At trial, Heavy Machines Co. called three expert witnesses. Real estate appraiser Michael Childree estimated the current value of the 8.9-acre portion of the tract zoned O-P to be $4,600,000 and the 19.7-acre portion to be $1,475,000. Childree estimated the value of the property if rezoned C-3 commercial would be $10 million, with the 19.7-acre portion alone worth $6,860,000.

Thomas Roberts, a zoning and land use consultant, testified extensively on the zoning and use of land surrounding the property in question. Roberts described Heavy Machine's property as an "island" of residentially zoned property "coming out all the way into what amounts to a very busy commercial section of Roswell." He concluded the current zoning was not reasonable or appropriate. Under cross-examination, Roberts stated his belief that commercial rezoning of the property should be accompanied by conditions on development of the property to ameliorate increased traffic problems. Civil engineer John Ross testified the property was currently undeveloped but could support commercial development in terms of water and sewer facilities, and drainage and internal road systems.

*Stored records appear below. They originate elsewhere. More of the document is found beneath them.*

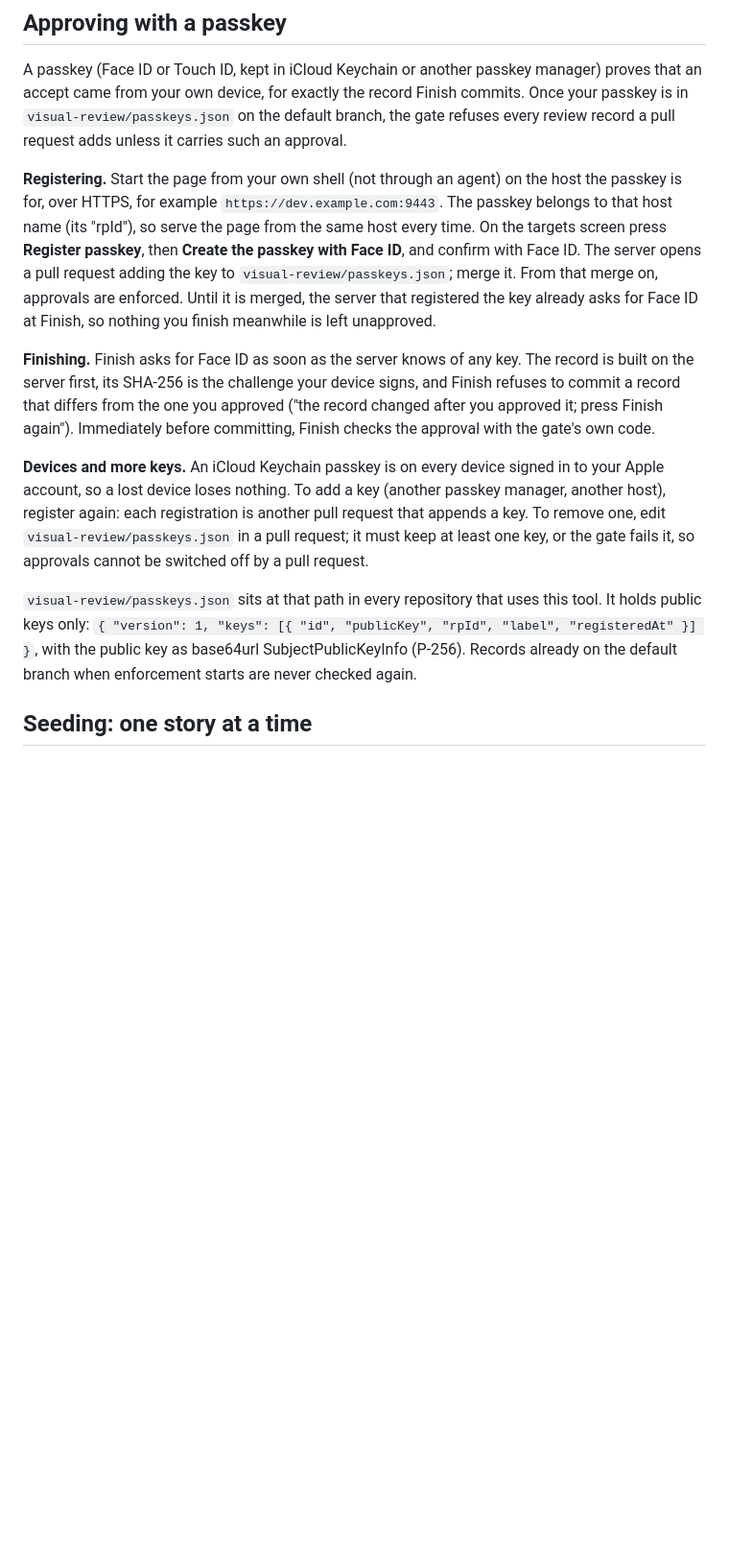
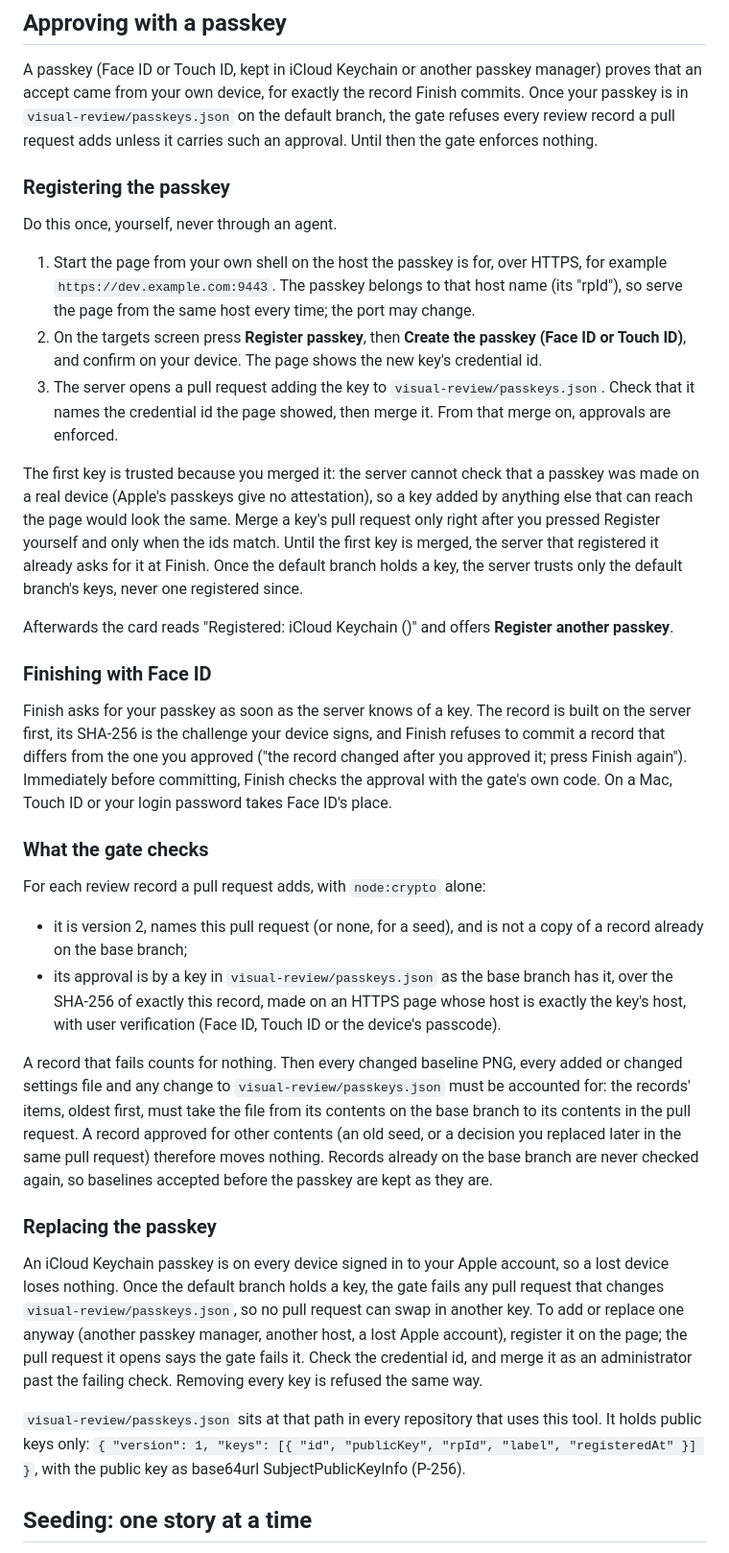
Before and after one commit to graphty-org/proofroom, a Markdown page: README.md, the part around one of its changes. Shown at 96% size. Drawn GitHub-style; blank space fills up the shorter version.

```diff
--- a/README.md
+++ b/README.md
@@ -434,32 +437,68 @@ Finish fails, your decisions are kept and the page shows git's or GitHub's messa
 A passkey (Face ID or Touch ID, kept in iCloud Keychain or another passkey manager) proves that
 an accept came from your own device, for exactly the record Finish commits. Once your passkey is
 in `visual-review/passkeys.json` on the default branch, the gate refuses every review record a
-pull request adds unless it carries such an approval.
+pull request adds unless it carries such an approval. Until then the gate enforces nothing.
 
-**Registering.** Start the page from your own shell (not through an agent) on the host the
-passkey is for, over HTTPS, for example `https://dev.example.com:9443`. The passkey belongs to
-that host name (its "rpId"), so serve the page from the same host every time. On the targets
-screen press **Register passkey**, then **Create the passkey with Face ID**, and confirm with
-Face ID. The server opens a pull request adding the key to `visual-review/passkeys.json`; merge
-it. From that merge on, approvals are enforced. Until it is merged, the server that registered
-the key already asks for Face ID at Finish, so nothing you finish meanwhile is left unapproved.
+### Registering the passkey
 
-**Finishing.** Finish asks for Face ID as soon as the server knows of any key. The record is
-built on the server first, its SHA-256 is the challenge your device signs, and Finish refuses to
-commit a record that differs from the one you approved ("the record changed after you approved
-it; press Finish again"). Immediately before committing, Finish checks the approval with the
-gate's own code.
+Do this once, yourself, never through an agent.
 
-**Devices and more keys.** An iCloud Keychain passkey is on every device signed in to your Apple
-account, so a lost device loses nothing. To add a key (another passkey manager, another host),
-register again: each registration is another pull request that appends a key. To remove one,
-edit `visual-review/passkeys.json` in a pull request; it must keep at least one key, or the gate
-fails it, so approvals cannot be switched off by a pull request.
+1. Start the page from your own shell on the host the passkey is for, over HTTPS, for example
+   `https://dev.example.com:9443`. The passkey belongs to that host name (its "rpId"), so serve
+   the page from the same host every time; the port may change.
+2. On the targets screen press **Register passkey**, then **Create the passkey (Face ID or Touch
+   ID)**, and confirm on your device. The page shows the new key's credential id.
+3. The server opens a pull request adding the key to `visual-review/passkeys.json`. Check that it
+   names the credential id the page showed, then merge it. From that merge on, approvals are
+   enforced.
+
+The first key is trusted because you merged it: the server cannot check that a passkey was made
+on a real device (Apple's passkeys give no attestation), so a key added by anything else that
+can reach the page would look the same. Merge a key's pull request only right after you pressed
+Register yourself and only when the ids match. Until the first key is merged, the server that
+registered it already asks for it at Finish. Once the default branch holds a key, the server
+trusts only the default branch's keys, never one registered since.
+
+Afterwards the card reads "Registered: iCloud Keychain (<id>)" and offers **Register another
+passkey**.
+
+### Finishing with Face ID
+
+Finish asks for your passkey as soon as the server knows of a key. The record is built on the
+server first, its SHA-256 is the challenge your device signs, and Finish refuses to commit a
+record that differs from the one you approved ("the record changed after you approved it; press
+Finish again"). Immediately before committing, Finish checks the approval with the gate's own
+code. On a Mac, Touch ID or your login password takes Face ID's place.
+
+### What the gate checks
+
+For each review record a pull request adds, with `node:crypto` alone:
+
+- it is version 2, names this pull request (or none, for a seed), and is not a copy of a record
+  already on the base branch;
+- its approval is by a key in `visual-review/passkeys.json` as the base branch has it, over the
+  SHA-256 of exactly this record, made on an HTTPS page whose host is exactly the key's host,
+  with user verification (Face ID, Touch ID or the device's passcode).
+
+A record that fails counts for nothing. Then every changed baseline PNG, every added or changed
+settings file and any change to `visual-review/passkeys.json` must be accounted for: the records'
+items, oldest first, must take the file from its contents on the base branch to its contents in
+the pull request. A record approved for other contents (an old seed, or a decision you replaced
+later in the same pull request) therefore moves nothing. Records already on the base branch are
+never checked again, so baselines accepted before the passkey are kept as they are.
+
+### Replacing the passkey
+
+An iCloud Keychain passkey is on every device signed in to your Apple account, so a lost device
+loses nothing. Once the default branch holds a key, the gate fails any pull request that changes
+`visual-review/passkeys.json`, so no pull request can swap in another key. To add or replace one
+anyway (another passkey manager, another host, a lost Apple account), register it on the page;
+the pull request it opens says the gate fails it. Check the credential id, and merge it as an
+administrator past the failing check. Removing every key is refused the same way.
 
 `visual-review/passkeys.json` sits at that path in every repository that uses this tool. It
 holds public keys only: `{ "version": 1, "keys": [{ "id", "publicKey", "rpId", "label",
-"registeredAt" }] }`, with the public key as base64url SubjectPublicKeyInfo (P-256). Records
-already on the default branch when enforcement starts are never checked again.
+"registeredAt" }] }`, with the public key as base64url SubjectPublicKeyInfo (P-256).
 
 ## Seeding: one story at a time
 
```
Also changed, not shown: other parts of README.md (+56 -24 lines).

Don Altobelli, a traffic and transportation expert, testified for the city based on his traffic analysis of the area surrounding the proposed rezoning. Altobelli identified six intersections that would be influenced by commercial rezoning, and two that would suffer a significant adverse effect. Altobelli concluded the existing roads just barely handle existing traffic and could not handle the increases that would accompany commercial rezoning of the property in question. He predicted the number of traffic delays and traffic accidents in the area would increase.

There was substantial evidence beyond that recited here relating to the six lines of inquiry of Guhl v. Holcomb Bridge Rd. Corp., 238 Ga. 322 (232 SE2d 830) (1977). The trial court considered all the evidence and found the current R-5 zoning of a portion of the land in question was so detrimental to Heavy Machines' interests, and so insubstantially related to the public health, safety, welfare and morality, as to amount to an unconstitutional taking. The court ordered the 19.7-acre tract rezoned in a constitutional manner. As to the 8.9-acre tract zoned O-P, the trial court remanded the case to the city council *474 for reconsideration in light of the disposition of the adjacent portion.

The proper focus in this case is whether the applicant for rezoning has suffered a significant deprivation insubstantially related to the public health, safety, welfare or morality. Gradous v. Bd. of Commrs., 256 Ga. 469 (349 SE2d 707) (1986). "This state uses a balancing test to determine whether the police power has been properly exercised. The test weighs the benefit to the public against the detriment to the individual. The factors to be considered are set forth in Guhl v. Holcomb Bridge Rd. Corp., [cit.]. A zoning ordinance is presumptively valid, and this presumption can be rebutted only by clear and convincing evidence. Guhl v. Holcomb Bridge Rd. Corp., supra. The burden is on the plaintiff to come forward with clear and convincing evidence that the zoning presents a significant detriment to the landowner and is insubstantially related to the public health, safety, morality, and welfare. Only after this initial burden is met must the governing authority come forward with justification for the zoning as reasonably related to the public interest." Gradous v. Bd. of Commrs., supra at p. 471.

When the case is appealed, it is not the function of the appellate court to again weigh the facts and determine if there is clear and convincing evidence of invalidity. Rather, the appellate court considers the trial court findings and record below. Unless the findings are clearly erroneous, they are not disturbed on appeal. City of Atlanta v. McLennan, 240 Ga. 407, 409 (240 SE2d 881) (1977). Of course, the appellate court determines the rules of law governing the case being bound in no way by such determinations below.

The trial court here was presented with conflicting evidence and balanced the detriment of the zoning to Heavy Machines Co. against the benefit to the public. There was sufficient evidence under the clearly erroneous test to support the trial court's findings.

Judgment affirmed. All the Justices concur.